At least one-third of people living with HIV worldwide in 2012 are infected with TB bacteria, although not yet ill with active TB. People living with HIV and infected with TB are 30 times more likely to develop active TB disease than people without HIV.

HIV and TB form a lethal combination, each speeding the other’s progress. Someone who is infected with HIV and TB is much more likely to become sick with active TB. In 2012 about 320 000 people died of HIV-associated TB. Approximately 20% of deaths among people with HIV are due to TB. In 2012 there were an estimated 1.1 million new cases of HIV-positive new TB cases, 75% of whom were living in Africa.

As noted below, WHO recommends a 12-component approach to integrated TB-HIV services, including actions for prevention and treatment of infection and disease, to reduce deaths.

Multidrug-resistant TB

Most serious and disastrous for of the TB is the Multi drug Resistant TB caused by the reason that standard anti-TB drugs have been used for decades, and resistance to the medicines is now growing. The startling and fearful feature is that the resistant bacteria are now being transmitted person to person. The disease strains that are resistant to a single anti-TB drug have been documented in every country surveyed.

Multidrug-resistant tuberculosis (MDR-TB) is a form of TB caused by bacteria that do not respond to, at least, isoniazid and rifampicin, the two most powerful, first-line (or standard) anti-TB drugs.

The primary cause of MDR-TB is inappropriate treatment. Inappropriate or incorrect use of anti-TB drugs, or use of poor quality medicines, can all cause drug resistance.

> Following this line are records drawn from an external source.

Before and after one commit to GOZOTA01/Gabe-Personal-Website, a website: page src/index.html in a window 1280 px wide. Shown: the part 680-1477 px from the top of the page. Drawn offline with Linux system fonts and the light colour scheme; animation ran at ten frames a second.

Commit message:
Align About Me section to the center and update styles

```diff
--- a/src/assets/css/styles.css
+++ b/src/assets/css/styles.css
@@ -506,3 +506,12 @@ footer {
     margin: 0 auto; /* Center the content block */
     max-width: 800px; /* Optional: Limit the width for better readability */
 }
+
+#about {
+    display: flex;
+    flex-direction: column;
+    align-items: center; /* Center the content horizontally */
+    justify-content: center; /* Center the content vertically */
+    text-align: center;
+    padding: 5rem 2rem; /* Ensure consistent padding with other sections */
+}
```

Disease caused by resistant bacteria fails to respond to conventional, first-line treatment. MDR-TB is treatable and curable by using second-line drugs. However second-line treatment options are limited and recommended medicines are not always available. The extensive chemotherapy required (up to two years of treatment) is more costly and can produce severe adverse drug reactions in patients.

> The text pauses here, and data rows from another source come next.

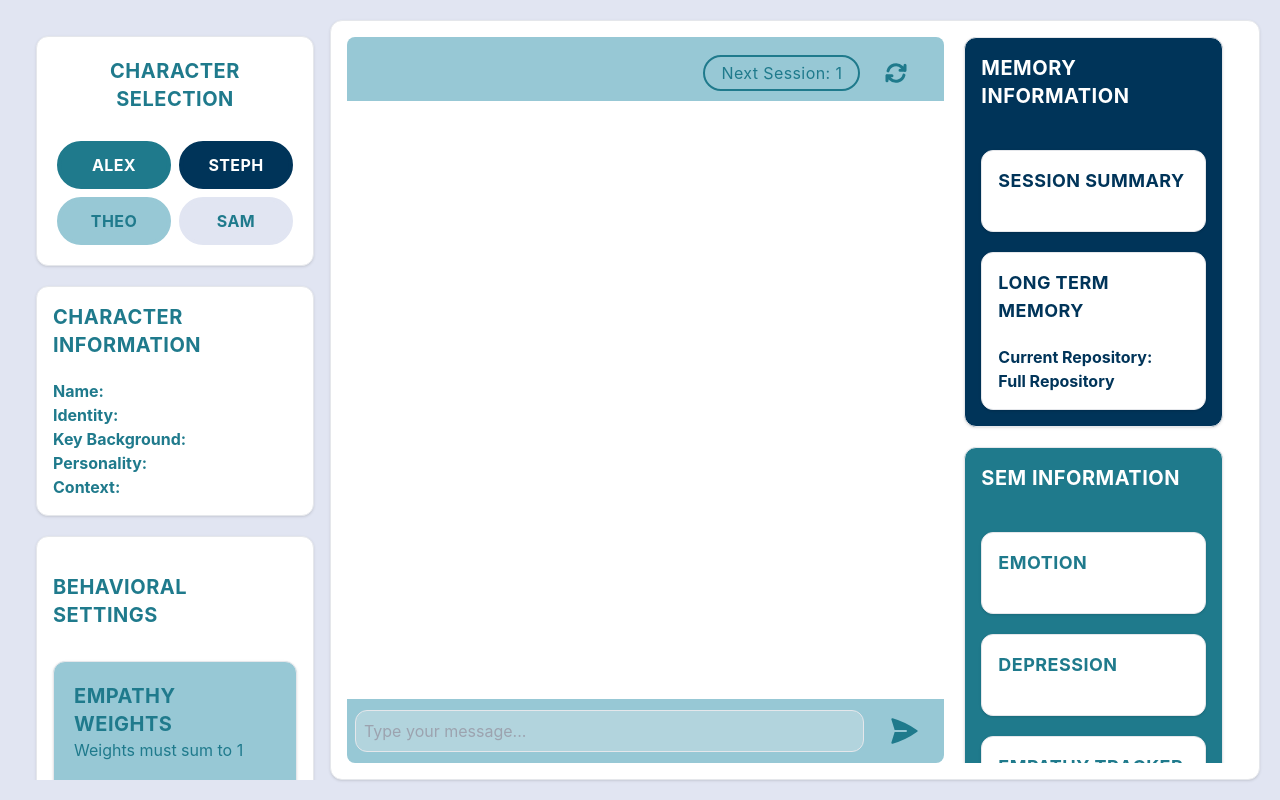
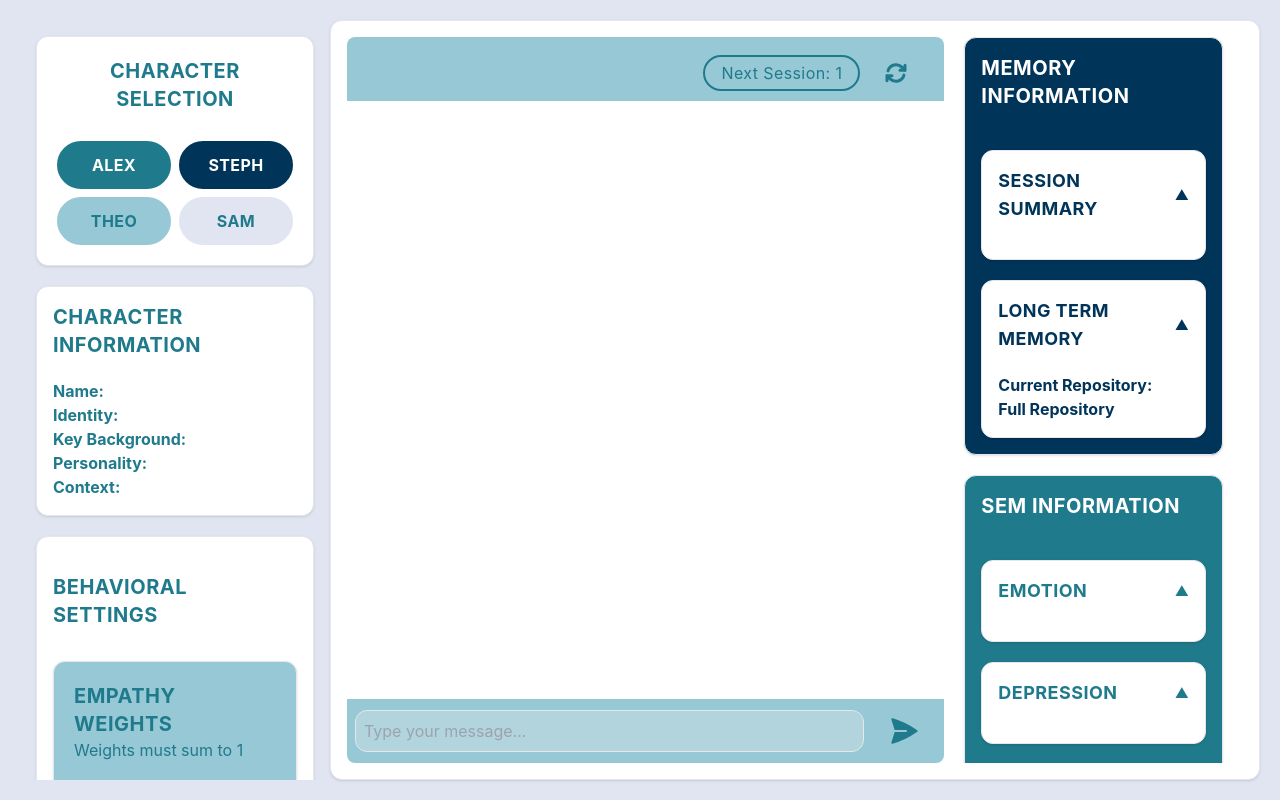
Before and after one commit to angelachencmu/multimodal-multiagent-adaptive-virtual-patients, a React (Create React App) app in the folder multimodal_adaptive_virtual_patient/frontend/: page / in a window 1280 px wide. Built offline with nearby package versions, Linux system fonts and the light colour scheme.

Commit message:
character memory dropdown toggle

```diff
--- a/multimodal_adaptive_virtual_patient/frontend/src/chat_components/characterMemory.js
+++ b/multimodal_adaptive_virtual_patient/frontend/src/chat_components/characterMemory.js
@@ -1,23 +1,73 @@
+import { useState } from 'react';
+
 export default function CharacterMemory({ memoryInfo, SEM }) {
+  const [openSections, setOpenSections] = useState({
+    sessionSummary: true,
+    longTermMemory: true,
+    emotion: true,
+    depression: true,
+    empathyTracker: true,
+    rapportTracker: true,
+    behavioralStates: true,
+  });
+
+  const toggleSection = (key) => {
+    setOpenSections((prev) => ({
+      ...prev,
+      [key]: !prev[key],
+    }));
+  };
+
   return (
     <div className="flex flex-col h-full px-5 w-full gap-5 overflow-y-auto transparent-scrollbar">
       <div className="flex-none flex flex-col gap-5 border p-4 rounded-xl shadow bg-coral w-full text-white">
         <h1 className="uppercase font-bold tracking-wide mb-5 text-xl">Memory Information</h1>
         <div className="flex-none flex flex-col border p-4 rounded-xl shadow bg-white w-full text-coral">
-          <h2 className="uppercase font-bold tracking-wide mb-5 text-lg">Session Summary</h2>
+          <div className="flex justify-between items-center mb-5">
+            <h2 className="uppercase font-bold tracking-wide text-lg">Session Summary</h2>
+            <button
+              className="text-sm "
+              onClick={() => toggleSection('sessionSummary')}
+            >
+              {openSections.sessionSummary ? '▲' : '▼'}
+            </button>
+          </div>
+          {openSections.sessionSummary && (
             <p>{memoryInfo.summary ?? "(none)"}</p>
+          )}
         </div>
         <div className="flex-none flex flex-col border p-4 rounded-xl shadow bg-white w-full text-coral">
-          <h2 className="uppercase font-bold tracking-wide mb-5 text-lg">Long Term Memory</h2>
+          <div className="flex justify-between items-center mb-5">
+            <h2 className="uppercase font-bold tracking-wide text-lg">Long Term Memory</h2>
+            <button
+              className="text-sm "
+              onClick={() => toggleSection('longTermMemory')}
+            >
+              {openSections.longTermMemory ? '▲' : '▼'}
+            </button>
+          </div>
+          {openSections.longTermMemory && (
+            <>
               <h3><strong>Current Repository:</strong> {memoryInfo.currentRepo ?? "(none)"} </h3>
               <h3 className="font-bold">Full Repository</h3>
               <p>{memoryInfo.fullRepo ?? "(none)"}</p>
+            </>
+          )}
         </div>
       </div>
       <div className="flex-none gap-5 flex flex-col border p-4 rounded-xl shadow bg-purple w-full text-white">
         <h1 className="uppercase font-bold tracking-wide mb-5 text-xl">SEM Information</h1>
         <div className="flex-none flex flex-col border p-4 rounded-xl shadow bg-white w-full text-purple">
-          <h2 className="uppercase font-bold tracking-wide mb-5 text-lg">Emotion</h2>
+          <div className="flex justify-between items-center mb-5">
+            <h2 className="uppercase font-bold tracking-wide text-lg">Emotion</h2>
+            <button
+              className="text-sm "
+              onClick={() => toggleSection('emotion')}
+            >
+              {openSections.emotion ? '▲' : '▼'}
+            </button>
+          </div>
+          {openSections.emotion && (
             <div className="max-h-32 overflow-y-auto transparent-scrollbar">
             {SEM.emotion.slice().map((emotion, index) => (
               <div key={index}>
@@ -25,9 +75,19 @@ export default function CharacterMemory({ memoryInfo, SEM }) {
               </div>
             ))}
             </div>
+          )}
         </div>
         <div className="flex-none flex flex-col border p-4 rounded-xl shadow bg-white w-full text-purple">
-          <h2 className="uppercase font-bold tracking-wide mb-5 text-lg">Depression</h2>
+        <div className="flex justify-between items-center mb-5">
+          <h2 className="uppercase font-bold tracking-wide text-lg">Depression</h2>
+          <button
+            className="text-sm "
+            onClick={() => toggleSection('depression')}
+          >
+            {openSections.depression ? '▲' : '▼'}
+          </button>
+        </div>
+        {openSections.depression && (
           <div className="max-h-32 overflow-y-auto transparent-scrollbar">
             {SEM.depression.slice().map((depression, index) => (
                 <div key={index}>
@@ -35,9 +95,19 @@ export default function CharacterMemory({ memoryInfo, SEM }) {
                 </div>
             ))}
           </div>
+        )}
         </div>
         <div className="flex-none flex flex-col border p-4 rounded-xl shadow bg-white w-full text-purple">
-          <h2 className="uppercase font-bold tracking-wide mb-5 text-lg">Empathy Tracker</h2>
+          <div className="flex justify-between items-center mb-5">
+            <h2 className="uppercase font-bold tracking-wide text-lg">Empathy Tracker</h2>
+            <button
+              className="text-sm "
+              onClick={() => toggleSection('empathyTracker')}
+            >
+              {openSections.empathyTracker ? '▲' : '▼'}
+            </button>
+          </div>
+          {openSections.empathyTracker && (
             <div className="max-h-96 overflow-y-auto transparent-scrollbar flex flex-col gap-5">
               {SEM.empathy?.map((entry, index) => (
               <div key={index}>
@@ -58,9 +128,19 @@ export default function CharacterMemory({ memoryInfo, SEM }) {
               </div>
             ))}
             </div>
+          )}
         </div>
         <div className="flex-none flex flex-col border p-4 rounded-xl shadow bg-white w-full text-purple">
-          <h2 className="uppercase font-bold tracking-wide mb-5 text-lg">Rapport Tracker</h2>
+          <div className="flex justify-between items-center mb-5">
+          <h2 className="uppercase font-bold tracking-wide text-lg">Rapport Tracker</h2>
+          <button
+            className="text-sm "
+            onClick={() => toggleSection('rapportTracker')}
+          >
+            {openSections.rapportTracker ? '▲' : '▼'}
+          </button>
+        </div>
+        {openSections.rapportTracker && (
           <div className="max-h-96 overflow-y-auto transparent-scrollbar flex flex-col gap-5">
               {SEM.rapport?.map((entry, index) => (
               <div key={index}>
@@ -76,9 +156,19 @@ export default function CharacterMemory({ memoryInfo, SEM }) {
               </div>
               ))}
           </div>
+        )}
         </div>
         <div className="flex-none flex flex-col border p-4 rounded-xl shadow bg-white w-full text-purple">
-          <h2 className="uppercase font-bold tracking-wide mb-5 text-lg">Behavioral States</h2>
+          <div className="flex justify-between items-center mb-5">
+          <h2 className="uppercase font-bold tracking-wide text-lg">Behavioral States</h2>
+          <button
+            className="text-sm "
+            onClick={() => toggleSection('behavioralStates')}
+          >
+            {openSections.behavioralStates ? '▲' : '▼'}
+          </button>
+        </div>
+        {openSections.behavioralStates && (
           <div className="max-h-96 overflow-y-auto transparent-scrollbar flex flex-col gap-5">
               {SEM.behaviorState?.map((entry, index) => (
               <div key={index}>
@@ -89,6 +179,7 @@ export default function CharacterMemory({ memoryInfo, SEM }) {
               </div>
             ))}
           </div>
+        )}
         </div>
       </div>
     </div>
```
Lines whose indentation alone changed are shown as unchanged.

In some cases more severe drug resistance can develop. Extensively drug-resistant TB, XDR-TB, is a form of multi-drug resistant tuberculosis that responds to even fewer available medicines, including the most effective second-line anti-TB drugs.

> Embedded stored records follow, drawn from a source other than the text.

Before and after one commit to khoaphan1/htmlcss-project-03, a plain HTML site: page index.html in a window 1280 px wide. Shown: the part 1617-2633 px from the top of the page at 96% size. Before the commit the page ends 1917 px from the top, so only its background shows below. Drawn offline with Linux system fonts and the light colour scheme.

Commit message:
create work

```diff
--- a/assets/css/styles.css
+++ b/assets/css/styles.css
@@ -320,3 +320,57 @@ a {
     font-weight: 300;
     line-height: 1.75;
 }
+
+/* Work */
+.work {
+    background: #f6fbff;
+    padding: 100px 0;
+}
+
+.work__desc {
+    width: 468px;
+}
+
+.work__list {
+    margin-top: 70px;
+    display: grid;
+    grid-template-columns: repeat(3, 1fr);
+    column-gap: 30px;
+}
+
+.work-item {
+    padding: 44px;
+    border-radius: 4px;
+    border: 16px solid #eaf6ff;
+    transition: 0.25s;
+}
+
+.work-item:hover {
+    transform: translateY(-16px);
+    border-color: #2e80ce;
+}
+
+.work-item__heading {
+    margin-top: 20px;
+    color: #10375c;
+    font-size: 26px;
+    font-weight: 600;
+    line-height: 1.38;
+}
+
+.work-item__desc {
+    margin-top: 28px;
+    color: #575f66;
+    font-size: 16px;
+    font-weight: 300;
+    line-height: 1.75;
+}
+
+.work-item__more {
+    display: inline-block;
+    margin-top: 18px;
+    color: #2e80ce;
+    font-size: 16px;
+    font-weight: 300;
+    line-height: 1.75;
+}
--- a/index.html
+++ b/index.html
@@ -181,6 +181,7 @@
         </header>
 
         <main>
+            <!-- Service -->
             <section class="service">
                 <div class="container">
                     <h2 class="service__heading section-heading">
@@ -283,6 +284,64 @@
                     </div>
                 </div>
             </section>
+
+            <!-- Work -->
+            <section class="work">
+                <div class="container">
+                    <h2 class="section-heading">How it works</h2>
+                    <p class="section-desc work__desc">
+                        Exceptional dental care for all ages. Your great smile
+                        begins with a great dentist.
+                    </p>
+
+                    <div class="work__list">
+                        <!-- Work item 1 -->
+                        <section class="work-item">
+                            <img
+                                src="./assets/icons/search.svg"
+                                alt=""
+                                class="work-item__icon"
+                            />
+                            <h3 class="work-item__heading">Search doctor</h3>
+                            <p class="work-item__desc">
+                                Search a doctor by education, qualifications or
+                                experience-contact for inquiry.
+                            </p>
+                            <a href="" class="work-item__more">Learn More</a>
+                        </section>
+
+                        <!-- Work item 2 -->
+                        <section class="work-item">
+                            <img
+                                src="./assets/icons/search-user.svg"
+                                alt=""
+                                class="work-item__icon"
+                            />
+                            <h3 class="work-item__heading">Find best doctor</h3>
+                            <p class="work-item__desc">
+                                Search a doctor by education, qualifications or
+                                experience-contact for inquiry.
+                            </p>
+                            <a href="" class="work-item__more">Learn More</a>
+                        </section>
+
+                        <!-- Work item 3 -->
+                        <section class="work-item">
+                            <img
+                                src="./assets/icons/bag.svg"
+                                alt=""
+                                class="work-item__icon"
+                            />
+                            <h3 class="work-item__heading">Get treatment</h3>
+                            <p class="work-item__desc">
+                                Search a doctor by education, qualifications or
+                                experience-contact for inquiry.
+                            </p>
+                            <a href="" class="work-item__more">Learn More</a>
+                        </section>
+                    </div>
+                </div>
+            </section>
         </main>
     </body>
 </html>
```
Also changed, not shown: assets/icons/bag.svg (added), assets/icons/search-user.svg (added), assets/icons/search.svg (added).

About 450 000 people developed MDR-TB in the world in 2012. More than half of these cases were in India, China and the Russian Federation. It is estimated that about 9.6% of MDR-TB cases had XDR-TB.

WHO response

WHO’s pursues six core functions in addressing TB.

  • Provide global leadership on matters critical to TB.
  • Develop evidence-based policies, strategies and standards for TB prevention, care and control, and monitor their implementation.
  • Provide technical support to Member States, catalyze change, and build sustainable capacity.
  • Monitor the global TB situation, and measure progress in TB care, control, and financing.
  • Shape the TB research agenda and stimulate the production, translation and dissemination of valuable knowledge.
  • Facilitate and engage in partnerships for TB action.

The WHO’s Stop TB Strategy,

The strategyis recommended for implementation by all countries and partners, aims to dramatically reduce TB by public and private actions at national and local levels such as:

  • Pursue high-quality DOTS expansion and enhancement. DOTS is a five-point package to:
    • secure political commitment, with adequate and sustained financing
    • ensure early case detection, and diagnosis through quality-assured bacteriology
    • provide standardized treatment with supervision and patient support
    • ensure effective drug supply and management and
    • monitor and evaluate performance and impact;
  • Address TB-HIV, MDR-TB, and the needs of poor and vulnerable populations;
  • Contribute to health system strengthening based on primary health care;
  • Engage all care providers;
  • Empower people with TB, and communities through partnership;
  • Enable and promote research.